The controversy created by the campaign is not a compelling reason for it not to be tried in Britain. The press officer for the Rainbow group, Jan Schwertner, is at pains to emphasize that they are not the first to link the topics of AIDS and dictators. In other words, the approach is not original, but is rather a deliberate tactic to shock the audience and elicit purported response. As Schwertner alludes, the earlier awareness campaigns featuring vegetables were not nearly as successful due to lack of provocative elements in the ads. The effectiveness of the new tactics is proven by the fact that young people have reacted positively to the campaign. From the point of view of the Rainbow group, the campaign has been a success. In the end, it all boils down to the old adage – ‘there is no such thing as bad publicity’. (Hans, www.spiegel.de, 2009) Hence, the controversial nature of the ad campaign is not disincentive enough for it to be tried in Britain, or for that matter in Sub-Saharan Africa.
When one looks back at the history of advertisement, the concept of employing popular cultural icons is a proven method of garnering attention to a brand. Though, figures such as Hitler, Stalin and Saddam Hussein are perceived negatively by the general public, they do fit the idea of celebrity endorsement. A very prominent example is the 1998 campaign headed by Television personality Joan Lunden, who also suffered from allergies. Claritin employed Lunden for allergy controlling products. Likewise, Bob Dole was seen endorsing for Viagra as he himself was suffering from and erectile dysfunction. This trend had now snowballed into big phenomenon with more celebrities pitching an ever-expanding array of prescription drugs on popular mainstream media. Thus, one can understand the reasoning behind using notorious figures in the awareness campaign. (Gorin, 2002, p.58)

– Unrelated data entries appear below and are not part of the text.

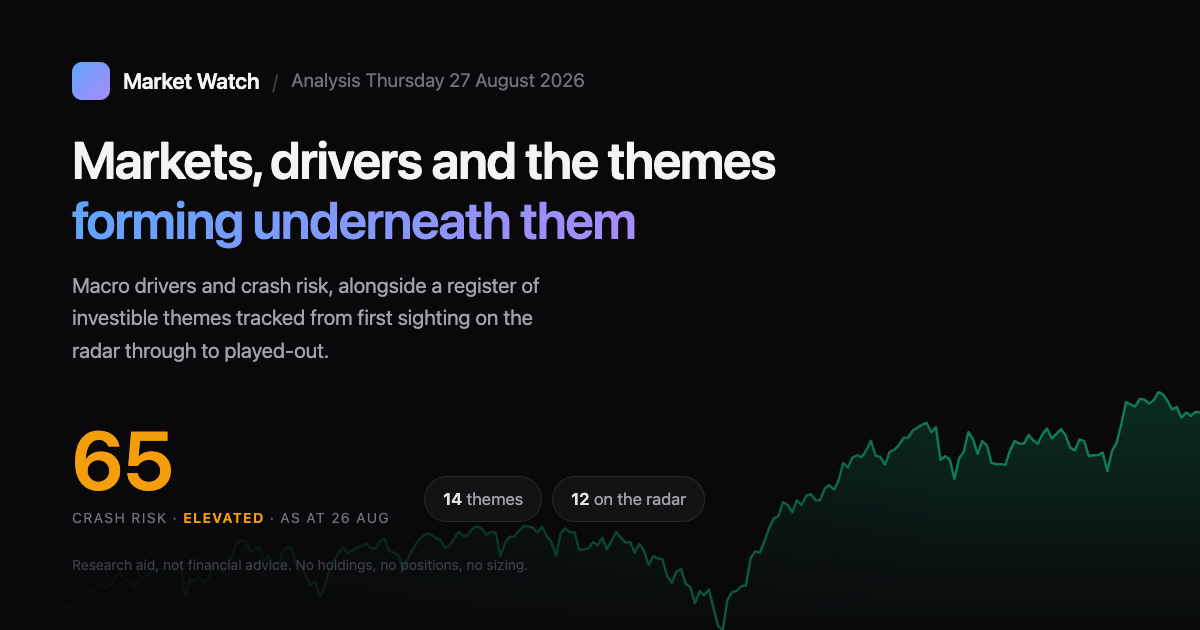
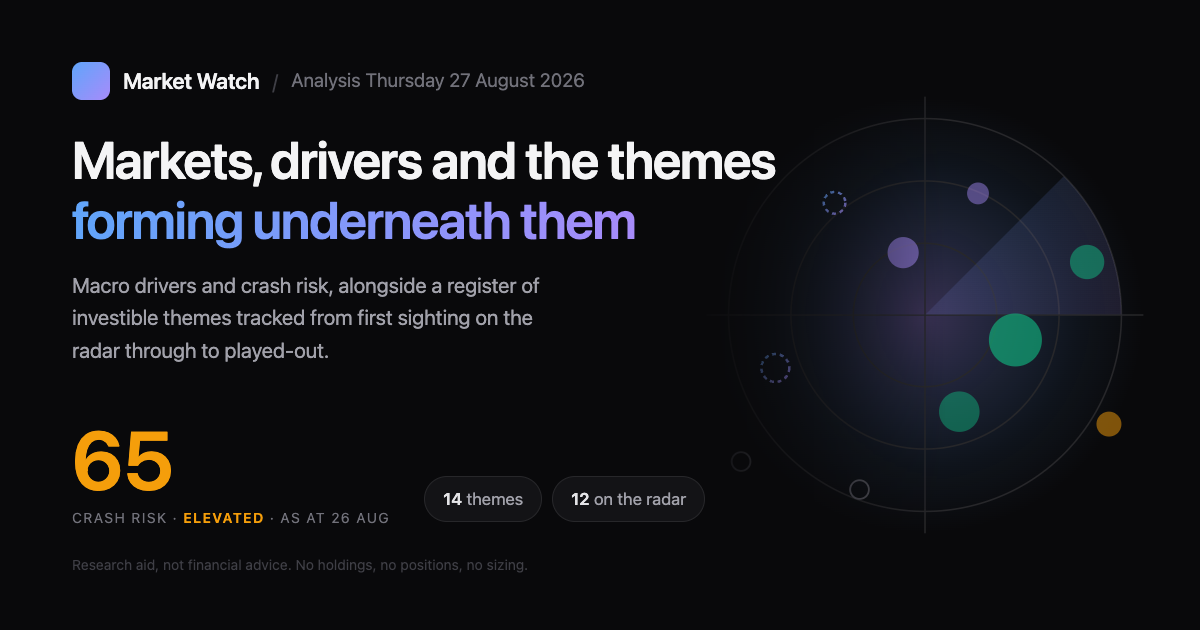
Share card: the radar, not the trendline I removed from the page
The card still carried the S&P line after the page stopped using it, so a shared
link showed a graphic the site no longer has. It now uses the radar, matching the
hero in both orientations.

The SVG is read out of template_v28.html rather than copied into this script —
same reason the change log is derived from git history and the spine from the
records. A second copy of that markup would drift from the one the page renders,
and nothing would notice. If the block ever stops matching, the card is built
without art and says so on stderr, rather than shipping a stale duplicate.

diff --git a/make_preview.py b/make_preview.py
@@ -13,7 +13,7 @@ it, not the report date. It is regenerated by hand rather than daily, so it will
 sometimes be a few days behind the page — a dated snapshot is honest about that
 in a way a bare number is not.
 """
-import json, sys, os, html, datetime
+import json, re, sys, os, html, datetime
 
 data_path = sys.argv[1] if len(sys.argv) > 1 else "market_watch_data.json"
 out_path  = sys.argv[2] if len(sys.argv) > 2 else "/tmp/card.html"
@@ -40,36 +40,29 @@ gcol = "#f43f5e" if comp >= 70 else "#f59e0b" if comp >= 40 else "#10b981"
 n_themes = len(D.get("investible_themes", []))
 n_radar  = len(D.get("radar", []))
 
-# --- the backdrop, from the same series the S&P tile renders ----------------
-W, H, TOP, BOT = 1200, 258, 20, 0
-hist = next((t.get("hist") or [] for t in D["state_of_play"]["tiles"]
-             if "S&P" in t.get("lbl", "")), [])
-art, lcol = "", "#10b981"
-if len(hist) >= 8:
-    lo, hi = min(hist), max(hist)
-    rng = (hi - lo) or 1
-    n = len(hist)
-    pts = ["%s%.1f %.1f" % ("L" if i else "M", i * W / (n - 1),
-                            TOP + (1 - (v - lo) / rng) * (H - TOP - BOT))
-           for i, v in enumerate(hist)]
-    line = "".join(pts)
-    lcol = "#10b981" if hist[-1] >= hist[0] else "#f43f5e"
-    art = ('<svg class="art" viewBox="0 0 %d %d" preserveAspectRatio="none">'
-           '<defs><linearGradient id="f" x1="0" y1="0" x2="0" y2="1">'
-           '<stop offset="0%%" stop-color="%s" stop-opacity=".20"/>'
-           '<stop offset="100%%" stop-color="%s" stop-opacity="0"/></linearGradient></defs>'
-           '<path d="%sL%d %dL0 %dZ" fill="url(#f)"/>'
-           '<path d="%s" fill="none" stroke="%s" stroke-opacity=".62" stroke-width="2.4" '
-           'stroke-linejoin="round" vector-effect="non-scaling-stroke"/></svg>'
-           % (W, H, lcol, lcol, line, W, H, H, line, lcol))
+# --- the backdrop: the radar graphic, read out of the template ---------------
+# Read rather than copied, for the same reason the change log is derived from git
+# history: a second copy of this SVG would drift from the one the page renders.
+tpl_path = os.path.join(os.path.dirname(os.path.abspath(__file__)), "template_v28.html")
+art = ""
+try:
+    tpl = open(tpl_path, encoding="utf-8").read()
+    m = re.search(r'<svg class="herog".*?</svg>', tpl, re.S)
+    if m:
+        art = m.group(0).replace('class="herog"', 'class="art"')
+except OSError:
+    pass
+if not art:
+    print("WARN: no .herog svg found in template_v28.html - card has no art",
+          file=sys.stderr)
 
 CARD = """<!DOCTYPE html><html><head><meta charset="utf-8"><style>
 *{{box-sizing:border-box;margin:0}}
 html,body{{width:1200px;height:630px;overflow:hidden}}
 body{{background:#09090b;color:#f4f4f5;position:relative;
   font:16px/1.55 -apple-system,BlinkMacSystemFont,"Segoe UI",Inter,Roboto,Helvetica,Arial,sans-serif}}
-.art{{position:absolute;left:0;right:0;bottom:0;width:1200px;height:258px;
-  -webkit-mask-image:linear-gradient(100deg,transparent 4%,rgba(0,0,0,.14) 26%,rgba(0,0,0,.55) 52%,#000 78%)}}
+.art{{position:absolute;right:10px;top:50%;transform:translateY(-50%);width:530px;height:468px;
+  -webkit-mask-image:linear-gradient(90deg,transparent 4%,#000 54%)}}
 .in{{position:relative;z-index:2;padding:62px 72px 54px;height:100%;display:flex;flex-direction:column}}
 .eb{{display:flex;align-items:center;gap:13px;font-size:20px;color:#a1a1aa}}
 .lg{{width:38px;height:38px;border-radius:10px;background:linear-gradient(135deg,#60a5fa,#a78bfa);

Concerns pertaining to the effectiveness of the campaign in the United Kingdom will be dispelled when one analyses the ad through an ethical framework. For example, a common framework of media ethics has been adopted by radio, television and newspaper associations across Europe and North America. The ad campaign in question meets most criteria set out in the ethical code. For instance, an area of consensus that journalists and ad professionals from various mediums have agreed upon is in the judicious choice of facts and photographs that is published or shown in their reports. This code was accepted on the grounds that blatant truth can sometimes offend or hurt the sentiments of certain communities. But the flip side of this argument is the subtle ‘censorship’ that this subjects journalists to. In this context the AIDS awareness campaign in question can be seen to bring greater common good for British citizens at the cost of causing some minor discomfort.
The fact that the ad campaign in question is a social awareness campaign as against a commercial marketing campaign, makes the parameters of judging its content slightly different. Social marketing is defined as “the application of commercial marketing technologies to the analysis, planning, execution and evaluation of programs designed to influence the voluntary behaviour of target audiences in order to improve their personal welfare and that of society”. (Kotler, 2002, p.36) In a general sense, social marketing is a novel way of conceiving and implementing a very old human endeavour. From time immemorial, “there have been social systems, there have been attempts to inform, persuade, influence, motivate, to gain acceptance for new adherents to certain sets of ideas, to promote causes and to win over particular groups, to reinforce behaviour or to change it — whether by favour, argument or force”. (Bloom & Novelli, 1991, p.84) Its practical development is related to such disciplines as “advertising, public relations and market research, as well as to the work and experience of social activists, advocacy groups and community organizers” (Kotler, 2002, p.36). Since the advertisement featuring Hitler falls within the tradition of social marketing/awareness, it is bound to be efficacious in meeting its objectives.